I cringed as I listened to a former student explain how her teacher grades discussion.
“You have to talk three times to even be graded,” she said, swirling the last inch of iced coffee in her plastic cup. “And you can’t ask questions. Questions show that you haven’t thought something through enough to talk about it.”
I’ve been in that kind of discussion before. It moves a mile a minute, but somehow it doesn’t feel like it moves at all. Students talk in circles, offering half-formed ideas that still need to percolate.
In my head, I played devil’s advocate with her teacher:
- What if we didn’t “force” analysis right away?
- What if we gave students more time to collect evidence and let it percolate?
- What if we spent more time on the brink of discovery?
Donald Murray says, “The writing act begins with the collection of the raw material of writing, information that will be arranged into meaning by the act of writing.”
Writers begin by gathering evidence.
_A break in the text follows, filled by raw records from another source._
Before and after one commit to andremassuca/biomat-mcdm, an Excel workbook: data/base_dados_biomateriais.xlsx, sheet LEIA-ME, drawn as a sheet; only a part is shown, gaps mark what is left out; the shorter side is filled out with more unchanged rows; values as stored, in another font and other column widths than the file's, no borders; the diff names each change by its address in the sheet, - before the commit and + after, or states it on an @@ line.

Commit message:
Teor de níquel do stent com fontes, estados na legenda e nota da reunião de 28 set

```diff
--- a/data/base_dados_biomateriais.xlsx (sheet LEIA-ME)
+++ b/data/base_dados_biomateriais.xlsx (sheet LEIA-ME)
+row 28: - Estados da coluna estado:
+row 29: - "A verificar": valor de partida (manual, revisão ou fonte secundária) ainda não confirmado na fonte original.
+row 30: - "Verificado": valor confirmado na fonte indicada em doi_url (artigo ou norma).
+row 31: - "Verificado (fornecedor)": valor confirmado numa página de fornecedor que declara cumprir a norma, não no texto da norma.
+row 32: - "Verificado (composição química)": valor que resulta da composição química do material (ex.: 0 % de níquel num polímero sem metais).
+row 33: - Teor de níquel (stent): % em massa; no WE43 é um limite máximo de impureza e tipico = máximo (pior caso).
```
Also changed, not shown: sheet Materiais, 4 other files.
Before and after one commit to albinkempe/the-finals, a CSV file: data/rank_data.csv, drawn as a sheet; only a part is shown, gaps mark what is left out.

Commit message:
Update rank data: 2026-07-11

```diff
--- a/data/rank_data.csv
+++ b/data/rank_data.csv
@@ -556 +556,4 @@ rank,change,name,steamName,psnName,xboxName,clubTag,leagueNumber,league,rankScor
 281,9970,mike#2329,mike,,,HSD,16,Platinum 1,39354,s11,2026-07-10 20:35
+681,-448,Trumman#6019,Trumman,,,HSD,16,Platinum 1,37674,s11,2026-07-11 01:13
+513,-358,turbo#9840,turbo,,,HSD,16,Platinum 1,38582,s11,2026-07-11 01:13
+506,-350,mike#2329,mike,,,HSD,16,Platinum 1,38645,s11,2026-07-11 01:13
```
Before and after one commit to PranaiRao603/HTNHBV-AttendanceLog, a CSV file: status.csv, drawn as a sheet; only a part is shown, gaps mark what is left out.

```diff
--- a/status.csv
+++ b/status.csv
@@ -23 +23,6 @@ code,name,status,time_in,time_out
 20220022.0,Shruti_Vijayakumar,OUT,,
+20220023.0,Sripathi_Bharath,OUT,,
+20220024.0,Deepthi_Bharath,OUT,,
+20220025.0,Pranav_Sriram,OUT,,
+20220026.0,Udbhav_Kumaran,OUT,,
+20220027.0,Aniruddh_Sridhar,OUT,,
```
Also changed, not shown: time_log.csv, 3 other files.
Later, that evidence is “arranged into meaning.”
We know this. We’ve seen it before. It’s what happens, for example, on our favorite crime tv shows. The CSIs gather lots and lots and lots of evidence. Nobody knows what it means at first.
Nobody knows what they’re looking for–they’re simply trying to turn over every possible piece of evidence they can. And leaving behind a piece of evidence could be the difference between bringing the right and wrong person in. So they look for more.
In the world of crime investigators, the evidence comes first. Then the analysis. And so it is with writers.
So why do we sometimes expect our students to do the opposite?
On Friday, at the beginning of our literary analysis genre study, I asked my students to think like CSIs.
I asked them NOT to speculate about the meaning of x, but to focus on finding x. I asked them to look at the words, the line breaks, the punctuation of the poem as a CSI would look at a tissue, a pool of blood, some bed linens…thoroughly, indiscriminately, expectantly.
The table below shows the similarities between CSIs and writers:
|A Crime Scene Investigator…||An Analytical Essayist…|
|Reads the scene, using his powers of observation||Reads the poem, taking in the music|
|Looks for obvious evidence first–a broken window, a damaged door, a pool of blood||Notices things–a surprising simile, a word with a strong connotation, noticeable repetition|
|Forms a general first impression/theory||Forms a general first impression about the text’s meaning|
|Takes photos of the scene and records sensory details||Zooms in on specific lines and continues to jot down observations|
|Examines nearby rooms and spaces to see if they have related information||Looks at how different sections of the text build from and talk back to one another|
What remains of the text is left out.